### Available data
────────
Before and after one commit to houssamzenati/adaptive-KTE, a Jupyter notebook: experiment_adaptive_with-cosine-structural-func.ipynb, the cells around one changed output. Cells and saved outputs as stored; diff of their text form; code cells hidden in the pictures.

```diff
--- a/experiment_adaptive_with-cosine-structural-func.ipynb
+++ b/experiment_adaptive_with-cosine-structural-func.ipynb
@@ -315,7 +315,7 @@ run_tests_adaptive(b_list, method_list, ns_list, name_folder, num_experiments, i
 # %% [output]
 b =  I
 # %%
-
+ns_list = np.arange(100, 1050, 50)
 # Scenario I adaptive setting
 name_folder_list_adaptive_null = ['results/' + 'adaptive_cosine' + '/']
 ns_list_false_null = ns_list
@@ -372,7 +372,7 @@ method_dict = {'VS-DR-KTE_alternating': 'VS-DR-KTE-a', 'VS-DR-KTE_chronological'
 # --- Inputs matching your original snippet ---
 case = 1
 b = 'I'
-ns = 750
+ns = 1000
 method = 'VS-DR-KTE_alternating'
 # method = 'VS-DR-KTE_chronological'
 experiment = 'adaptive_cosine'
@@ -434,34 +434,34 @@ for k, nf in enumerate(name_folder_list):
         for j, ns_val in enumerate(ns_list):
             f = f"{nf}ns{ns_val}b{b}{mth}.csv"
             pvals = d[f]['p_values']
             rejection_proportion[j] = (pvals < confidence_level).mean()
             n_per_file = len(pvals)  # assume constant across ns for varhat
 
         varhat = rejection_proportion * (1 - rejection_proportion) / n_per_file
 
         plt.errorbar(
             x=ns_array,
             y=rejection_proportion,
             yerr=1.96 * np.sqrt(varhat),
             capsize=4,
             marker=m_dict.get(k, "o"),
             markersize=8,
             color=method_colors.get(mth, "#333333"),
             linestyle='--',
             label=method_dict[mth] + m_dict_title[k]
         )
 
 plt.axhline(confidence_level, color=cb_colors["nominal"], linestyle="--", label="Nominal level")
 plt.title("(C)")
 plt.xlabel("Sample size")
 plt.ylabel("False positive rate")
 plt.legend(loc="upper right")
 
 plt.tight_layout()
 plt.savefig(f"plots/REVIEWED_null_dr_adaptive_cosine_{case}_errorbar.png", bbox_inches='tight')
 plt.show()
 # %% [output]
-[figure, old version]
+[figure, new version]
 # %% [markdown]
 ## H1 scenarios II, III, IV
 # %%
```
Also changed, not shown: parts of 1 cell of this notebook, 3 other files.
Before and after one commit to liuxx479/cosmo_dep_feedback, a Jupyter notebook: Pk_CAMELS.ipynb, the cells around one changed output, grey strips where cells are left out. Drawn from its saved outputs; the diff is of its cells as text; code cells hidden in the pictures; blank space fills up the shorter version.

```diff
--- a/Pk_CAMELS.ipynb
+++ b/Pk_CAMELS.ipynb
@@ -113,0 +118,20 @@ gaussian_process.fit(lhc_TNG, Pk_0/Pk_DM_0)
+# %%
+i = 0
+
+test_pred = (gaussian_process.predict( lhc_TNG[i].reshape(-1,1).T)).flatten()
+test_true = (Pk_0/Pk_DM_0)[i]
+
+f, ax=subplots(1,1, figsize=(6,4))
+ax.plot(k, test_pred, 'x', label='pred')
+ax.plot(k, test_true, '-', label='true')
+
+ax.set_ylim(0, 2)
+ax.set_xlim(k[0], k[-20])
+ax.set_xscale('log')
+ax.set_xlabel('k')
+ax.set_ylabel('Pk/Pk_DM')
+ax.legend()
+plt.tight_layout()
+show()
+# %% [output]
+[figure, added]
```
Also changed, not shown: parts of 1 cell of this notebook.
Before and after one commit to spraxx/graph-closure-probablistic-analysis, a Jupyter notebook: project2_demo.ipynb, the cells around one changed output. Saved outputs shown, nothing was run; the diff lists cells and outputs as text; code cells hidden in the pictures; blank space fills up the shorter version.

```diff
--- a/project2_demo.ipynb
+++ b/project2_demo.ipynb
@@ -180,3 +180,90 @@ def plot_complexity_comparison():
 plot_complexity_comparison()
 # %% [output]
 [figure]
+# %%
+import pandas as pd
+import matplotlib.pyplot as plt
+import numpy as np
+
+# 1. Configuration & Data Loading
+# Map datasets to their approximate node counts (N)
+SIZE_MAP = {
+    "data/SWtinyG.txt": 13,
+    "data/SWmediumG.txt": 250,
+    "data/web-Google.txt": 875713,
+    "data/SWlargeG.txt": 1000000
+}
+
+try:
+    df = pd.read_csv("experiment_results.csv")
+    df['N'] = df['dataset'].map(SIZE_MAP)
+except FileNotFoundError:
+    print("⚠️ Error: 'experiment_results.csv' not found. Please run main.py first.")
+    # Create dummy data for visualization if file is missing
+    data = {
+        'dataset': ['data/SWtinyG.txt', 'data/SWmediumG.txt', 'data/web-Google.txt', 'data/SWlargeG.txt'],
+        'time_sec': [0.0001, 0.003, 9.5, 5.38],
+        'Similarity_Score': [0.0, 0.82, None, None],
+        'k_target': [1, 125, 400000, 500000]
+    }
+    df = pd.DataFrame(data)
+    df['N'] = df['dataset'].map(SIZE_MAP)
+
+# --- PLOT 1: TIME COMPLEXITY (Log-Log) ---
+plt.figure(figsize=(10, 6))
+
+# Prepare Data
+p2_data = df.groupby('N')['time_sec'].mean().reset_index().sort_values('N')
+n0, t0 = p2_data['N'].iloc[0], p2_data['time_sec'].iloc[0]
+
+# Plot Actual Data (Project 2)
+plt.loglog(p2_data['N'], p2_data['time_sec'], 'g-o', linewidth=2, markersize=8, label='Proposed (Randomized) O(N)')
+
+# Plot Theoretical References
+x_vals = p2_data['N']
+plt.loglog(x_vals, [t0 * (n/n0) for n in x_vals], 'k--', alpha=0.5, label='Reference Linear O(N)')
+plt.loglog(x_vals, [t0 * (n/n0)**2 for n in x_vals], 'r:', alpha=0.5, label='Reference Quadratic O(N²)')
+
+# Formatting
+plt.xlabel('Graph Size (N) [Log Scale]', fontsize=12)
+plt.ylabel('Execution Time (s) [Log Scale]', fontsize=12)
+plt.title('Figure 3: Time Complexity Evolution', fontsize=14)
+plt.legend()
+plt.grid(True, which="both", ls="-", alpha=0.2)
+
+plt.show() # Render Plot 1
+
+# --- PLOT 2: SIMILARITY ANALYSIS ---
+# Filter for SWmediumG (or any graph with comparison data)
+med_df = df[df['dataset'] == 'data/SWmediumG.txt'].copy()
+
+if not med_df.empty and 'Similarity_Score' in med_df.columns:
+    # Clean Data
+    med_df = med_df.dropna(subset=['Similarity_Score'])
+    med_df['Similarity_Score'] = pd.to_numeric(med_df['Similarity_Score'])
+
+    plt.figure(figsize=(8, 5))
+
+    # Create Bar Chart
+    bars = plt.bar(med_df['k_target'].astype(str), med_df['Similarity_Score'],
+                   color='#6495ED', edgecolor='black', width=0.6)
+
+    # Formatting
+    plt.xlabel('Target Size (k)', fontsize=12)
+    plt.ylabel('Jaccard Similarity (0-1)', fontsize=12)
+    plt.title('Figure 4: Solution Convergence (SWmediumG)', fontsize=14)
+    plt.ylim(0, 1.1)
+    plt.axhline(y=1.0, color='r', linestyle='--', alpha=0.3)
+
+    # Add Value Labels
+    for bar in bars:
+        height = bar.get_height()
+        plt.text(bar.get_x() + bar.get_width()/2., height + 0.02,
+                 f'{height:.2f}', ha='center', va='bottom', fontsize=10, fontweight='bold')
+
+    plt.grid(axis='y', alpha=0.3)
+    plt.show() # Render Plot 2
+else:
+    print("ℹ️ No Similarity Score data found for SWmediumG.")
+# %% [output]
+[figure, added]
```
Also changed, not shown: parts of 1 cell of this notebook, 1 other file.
────────
### Task objective
Using the data above, tally the lines that contain the string "alpha" and state only the result.

### Output for this task
5